Something truly Wonderful. THE pastor of the Baptist church in Barnstable informs the publick through the medium of The Witness, a new periodical work published in Boston, that the meetings of his church " are carried on with the greatest solemnity and decorum ; so that there has been no outcrying, swooning, &c. in the work.” We congratulate these people, and most truly congratulate the publick on this reform, and sincerely pray that it may prevail in other places as well as in Bardstable.
Still more Miraculous. In a handbill lately published in Connecticut, addressed to the charitable, requesting subscriptions for the purpose of purchasing bibles, to supply the new settlements in the western country, we are informed, “that one of the missionaries in Upper Canada not long since went into a family, and began to read select passages in the bible ; (probably in the book of Chronicles or Song of Solomon) he had not read long before he observed the crystal tear trickling down the cheeks of the whole family, particularly a daughter of about sixteen, and a little boy of four or five, the latter of whom exclaimed in piteous accents, while remorse for his numberless crimes almost choaked his utterance, ‘Daddy, is that a Bible ? on being answered in the affirmative, he replied, • I did not think that a Bible looked so.'»
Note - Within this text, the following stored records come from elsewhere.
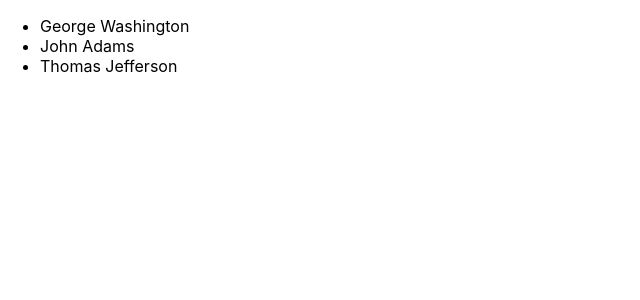
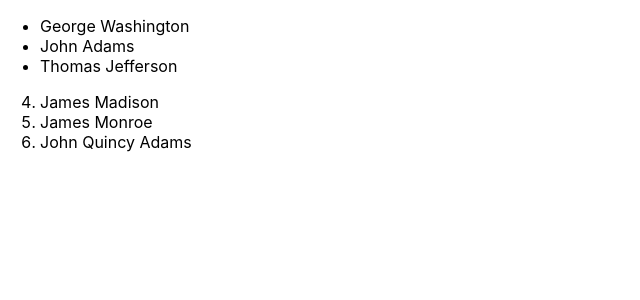
Before and after one commit to LesiukO/react-hw-1, a React (Create React App) app: page / in a window 1280 px wide. Shown: the top 300 px of the page, without its empty margins (0-640 px from the left). Built offline with nearby package versions, Linux system fonts and the light colour scheme.

Commit message:
Task-3: Ordered list using attribute start

```diff
--- a/src/index.js
+++ b/src/index.js
@@ -11,6 +11,12 @@
       <li>John Adams</li>
       <li>Thomas Jefferson</li>
     </ul>
+
+    <ol start="4">
+      <li>James Madison</li>
+      <li>James Monroe</li>
+      <li>John Quincy Adams</li>
+    </ol>
   </React.StrictMode>,
   document.getElementById('root')
 );
```
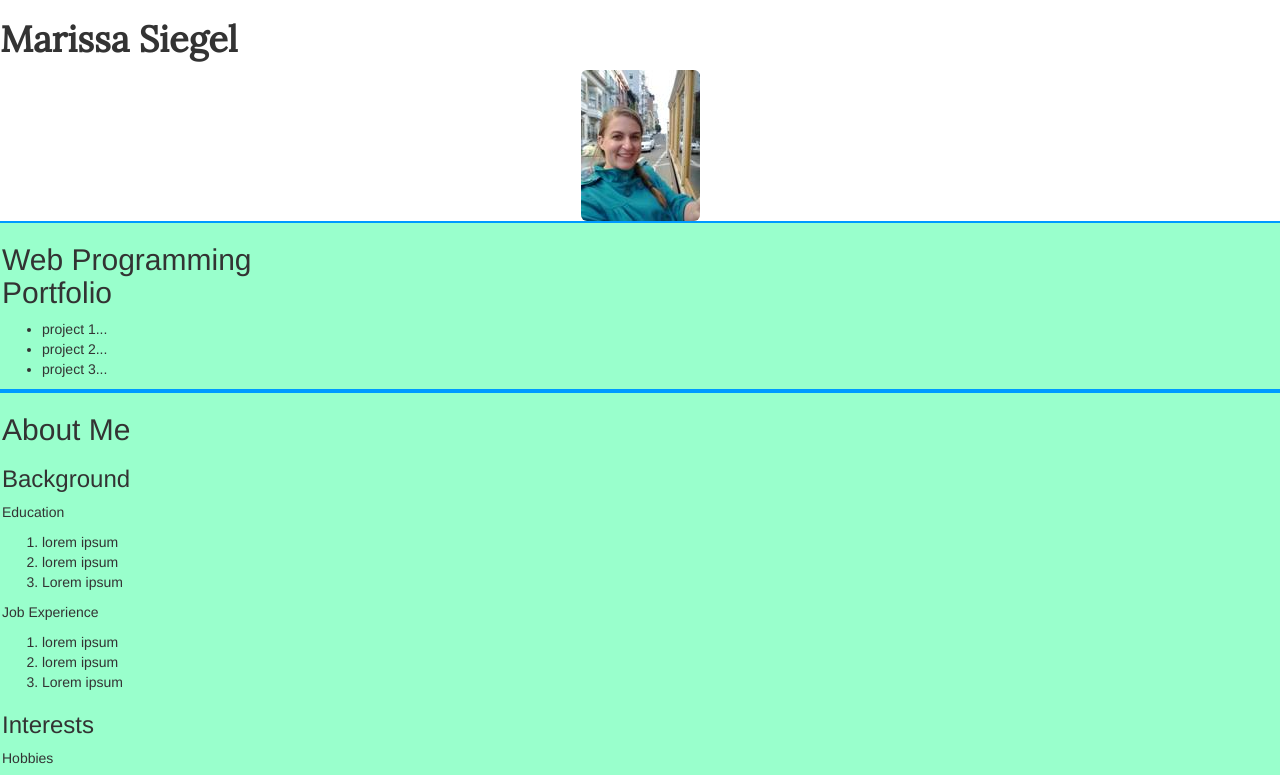
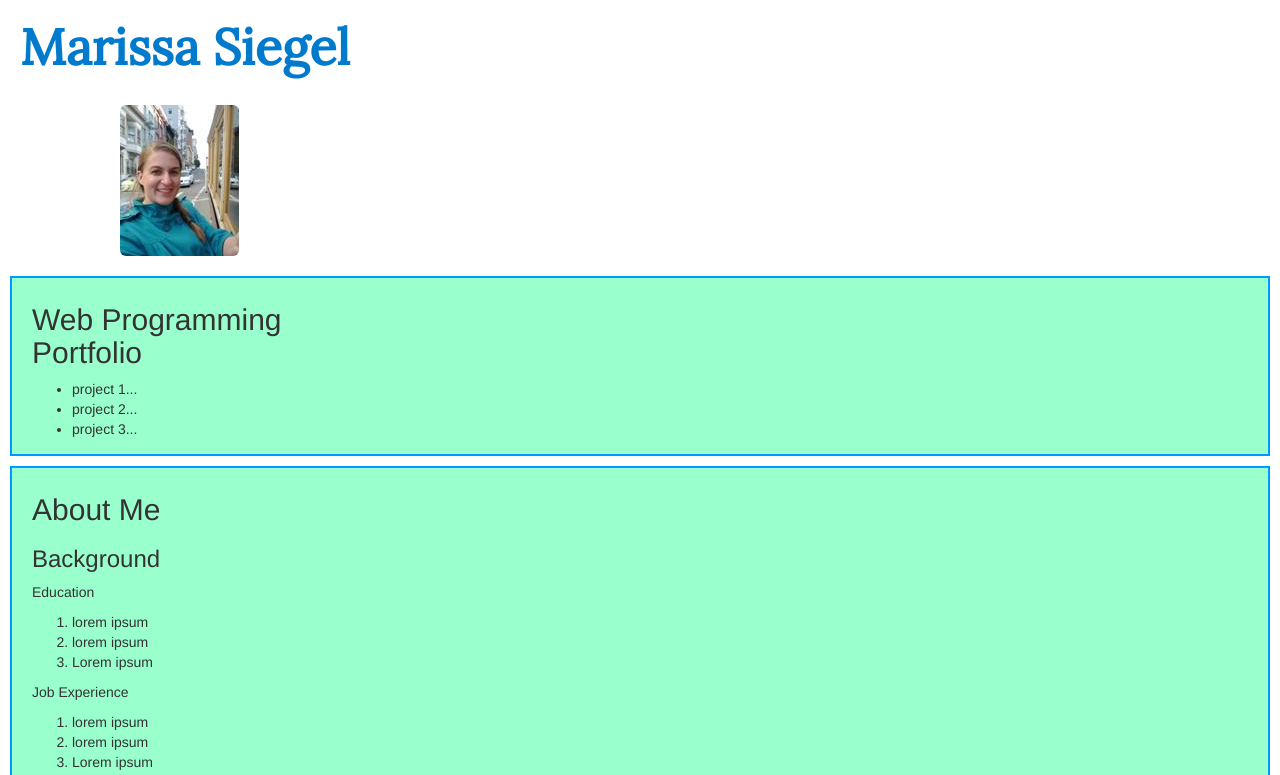
Before and after one commit to Marissa1/GIT-HTML-and-CSS-Code-Review, a plain HTML site: page index.html in a window 1280 px wide. Shown: the top 775 px of the page. Drawn offline with Linux system fonts and the light colour scheme.

Commit message:
added margin, padding, image styling

```diff
--- a/css/styles.css
+++ b/css/styles.css
@@ -1,10 +1,21 @@
 .row{
   background: #99ffcc;
   border: 2px solid #0099ff;
+  padding: 5px;
+  margin: 10px;
+}
+
+img{
+  margin: 10px;
+  margin-left: 120px;
 }
 
 h1{
+  float: none;
   font-weight: bolder;
+  color: #007acc;
+  margin: 20px;
+  font-size: 50px;
 }
 
 h1{
--- a/index.html
+++ b/index.html
@@ -8,7 +8,7 @@
   </head>
   <body>
     <h1>Marissa Siegel</h1>
-    <img src="img/img1.jpg" alt="A photo of Marissa Siegel" class="center-block img-rounded">
+    <img src="img/img1.jpg" alt="A photo of Marissa Siegel" class="img-rounded">
   <div class="row">
   <div class="col-md-3">
     <h2>Web Programming Portfolio
```
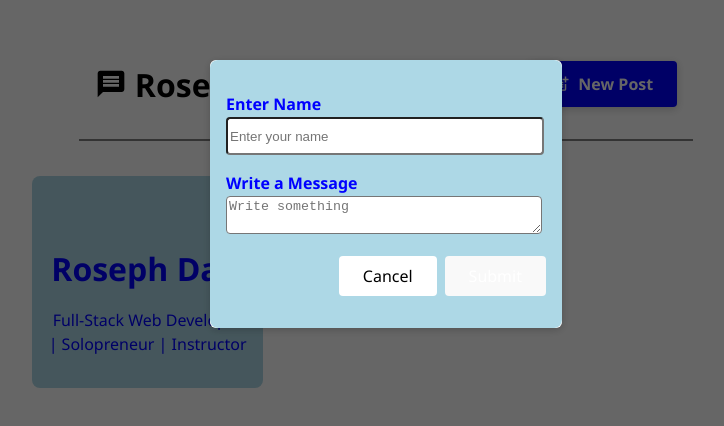
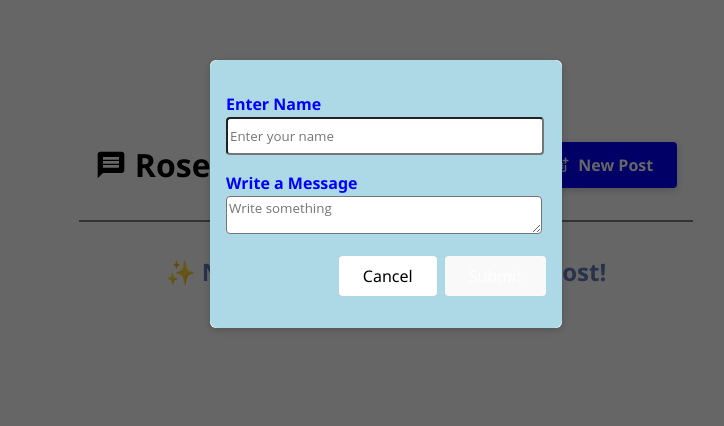
Before and after one commit to rdtungul/react-app1, a React (Vite) app: page / in a window 1280 px wide. Shown: the part 206-632 px from the top of the page, without its empty margins (254-978 px from the left). Built offline with nearby package versions, Linux system fonts and the light colour scheme.

Commit message:
update post content with no data

```diff
--- a/src/components/NewPost.module.css
+++ b/src/components/NewPost.module.css
@@ -19,6 +19,7 @@ textarea, input {
     border-radius: 4px;
     background-color: #ffffff;
     color: black;
+    font-family: 'Open Sans', sans-serif;
 }
 
 .enteredBodyText {
--- a/src/components/PostsList.jsx
+++ b/src/components/PostsList.jsx
@@ -9,9 +9,12 @@ import MainHeader from './MainHeader';
 function PostsList() {
   const [modalIsVisible, setModalIsVisible] = useState(true); // modal on and off state
 
-  const [posts, setPosts] = useState([
-    { id: 1, author: 'Roseph Darl', body: 'Full-Stack Web Developer | Solopreneur | Instructor' },
-  ]);
+  // const [posts, setPosts] = useState([
+  //   { id: 1, author: 'Roseph Darl', body: 'Full-Stack Web Developer | Solopreneur | Instructor' },
+  // ]); // with sample post added automatically
+
+  const [posts, setPosts] = useState('');
+
 
 
   const [deleteTarget, setDeleteTarget] = useState(null); // ✅ store post to delete
```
Miracles outdone. During a late stir in religion,' so called, at Brattleborough in Ver. mont, a young lady relating her experience at the time when (to use the expression of Dr. Finley,) she first closed with Christ,' said that " she was one day walking in the woods, and saw lying at the foot of a tree, an animal which she supposed to be an angel or a devil ; she was sure it must have been an angel, a devil, or a woodchuck" !!
So much for the escence of itinerant zeal, and the ebullitions of fanatick bigotry. Are not publications, which convey such disgraceful accounts of the prostration of human nature in the darkness of infatuated ignorance, libels on the character of New-England ; and is it not the duty and interest of every good, wise, and learned Christian to oppose the ramparts of his talents, his virtues, and information, to the incursions of such re-barbarizing delusions ?
ON A WOULD BE PHILOSOPHER.
That fools assume a philosophick look. The above is an extract ; but we cannot see why the application does not come home to the sentiments and feelings of the present times.
TO READERS AND CORRESPONDENTS. THE hurry in which our last paper went to the press, was the cause of numerous typographical errours. In the remarks on Love and Physick, page 57, for ' a great variety,' read a great rarity ; for much delectable food,' read such delectable food; page 60, for ‘Laura descried her lover,' read Laura describing her lover ; page 62, forunccessful negociation,' read unsuccessful negociator.
We shall endeavour in future that such glaring inaccuracies shall not occur.